We all get nervous at an interview. Whether it’s meeting your other half’s parents, going for a new job, or trying to close an important business deal, getting off on the right foot is crucial. For a law interview, the pressure often feels insurmountable. Did you know that, on average, you have just seven seconds to make a good first impression? That’s not long — especially when there are so many factors to involved.
So, how do you make the perfect opening impression in a business meeting and interview?
1. Dress to impress
It goes without saying, but the clothes you choose the night before can truly make a difference. After all, if the shoe was on the other foot, do you think you would pay attention and sign a contract if the person standing in front of you was unkept? Probably not, so steer clear of those Converse trainers and ripped jeans — it’s important to dress like the professional you are trying to portray yourself as.
Men should be suited up and look clean and well-groomed. A nicely fitted suit with decent formal shoes will give the impression that you are proud of your appearance and are likely to take pride in your client’s needs, too. Women can also benefit from tailored clothing of conservative colours and patterns. Dark grey or navy should be staple colours in your outfit choice.
2. Don’t be late
Being late is many people’s bugbears — don’t get off on the wrong foot. If your meeting is planned, turn up early. America’s former president, Eisenhower, was famous for his ‘when to arrive for a meeting’ philosophy, which meant that if you weren’t 10 minutes early for the meeting, then you were late.
This will also give you time to do last-minute prep and relax prior to the meeting — crucial if you need to present to your potential clients.
3. Adopt the right body language
How you act and behave are also worth considering. Be sure to smile, shake everyone’s hand who is in the meeting and maintain good eye contact. Smiling will put potential clients at ease, offering a warm impression of yourself, while firmly shaking hands can command respect. Keeping eye contact portrays you as a positive person, while those who avoid eye contact can sometimes be seen as being ‘shifty’ or rude — not ideal for a business meeting!
4. Speak well
You don’t have to talk like royalty, but always make sure you don’t mumble and can be clearly understood in interviews and meetings. Nobody likes needing to continuously ask what it was you said. If this happens, your client could become frustrated, which will take away from all the good that may occur in your meeting. Having an accent won’t matter as long as you are clearly annunciating your words.
Clear communication will help your meeting run smoothly with less stops and starts.
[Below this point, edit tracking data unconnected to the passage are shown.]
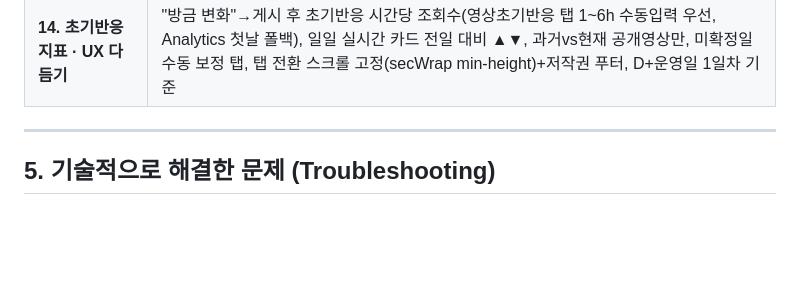
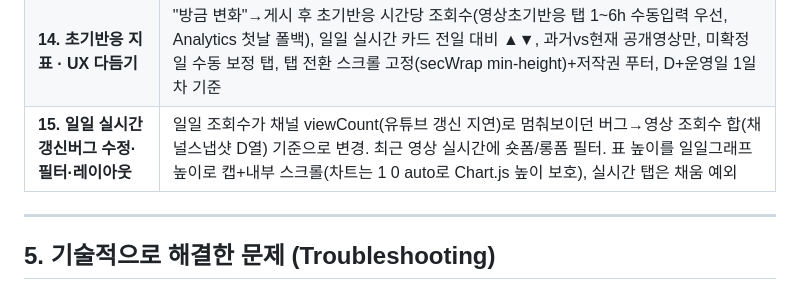
Before and after one commit to sh00000sh/youtube-dashboard, a Markdown page: DEVLOG.md, the part around the change. GitHub-like rendering; blank space fills up the shorter version.

Commit message:
DEVLOG: 일일 실시간 갱신버그 수정·숏폼롱폼 필터·레이아웃 타임라인15 추가
Co-Authored-By: Claude Opus 4.8 <noreply@anthropic.com>

```diff
--- a/DEVLOG.md
+++ b/DEVLOG.md
@@ -101,6 +101,7 @@
 | **12. 모바일 반응형 & UX 정리** | `@media`(760·430px) 반응형 추가(카드 그리드·헤더·표·재생패널), 표 헤더행/첫 열 고정, 과거vs현재 탭 단독 표시(하단 그룹 숨김), 토글 3그룹 사이 구분선 |
 | **13. 2단 네비 · 일일 실시간 · 비교 캐시** | KPI 달성률 헤더 밑 고정 + 최상위(일일·영상·KPI)→하위 2단 토글, 채널 누적 스냅샷 기반 지연 없는 "일일 실시간"(어제/오늘 조회수)+일일 그래프, 과거(6/1 이전) 비교 데이터 하드코딩으로 로딩 20~40초→1초대 |
 | **14. 초기반응 지표 · UX 다듬기** | "방금 변화"→게시 후 초기반응 시간당 조회수(영상초기반응 탭 1~6h 수동입력 우선, Analytics 첫날 폴백), 일일 실시간 카드 전일 대비 ▲▼, 과거vs현재 공개영상만, 미확정일 수동 보정 탭, 탭 전환 스크롤 고정(secWrap min-height)+저작권 푸터, D+운영일 1일차 기준 |
+| **15. 일일 실시간 갱신버그 수정·필터·레이아웃** | 일일 조회수가 채널 viewCount(유튜브 갱신 지연)로 멈춰보이던 버그→영상 조회수 합(채널스냅샷 D열) 기준으로 변경. 최근 영상 실시간에 숏폼/롱폼 필터. 표 높이를 일일그래프 높이로 캡+내부 스크롤(차트는 1 0 auto로 Chart.js 높이 보호), 실시간 탭은 채움 예외 |
 
 ---
 
```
It also allows you to build a relationship via small talk. Again, speaking clearly enables this to happen, as if they don’t understand you, they won’t engage.
5. Think about your approach
Have you ever considered that first impressions can begin before you even meet the person who is interviewing or meeting with you? We’ve all heard of stereotypes revolving around certain types of car, but did you ever think about how this may affect any potential business deals? Audis are often stereotypically linked to businessmen and women, meaning that those who drive an Audi A3 might create a positive impact on potential clients who see you arrive!
With these tips, you’re sure to land that business deal or job. Remember, don’t drive a ‘boy-racer’ style car to your meeting, arrive early, dress snappy, be open and friendly, and make sure everyone can understand you! Master these points and you’ll have a great chance of getting the result you are looking for.
Sources: http://www.businessinsider.com/only-7-seconds-to-make-first-impression-2013-4?IR=T https://www.forbes.com/consent/?toURL=https://www.forbes.com/sites/yec/2011/11/02/5-ways-to-make-a-killer-first-impression/ http://www.sideroad.com/Business_Etiquette/business-body-language.html https://www.thebalancecareers.com/small-business-attire-for-women-3514813 https://www.bizjournals.com/bizjournals/how-to/growth-strategies/2016/03/10-advantages-to-arriving-early-to-meetings.html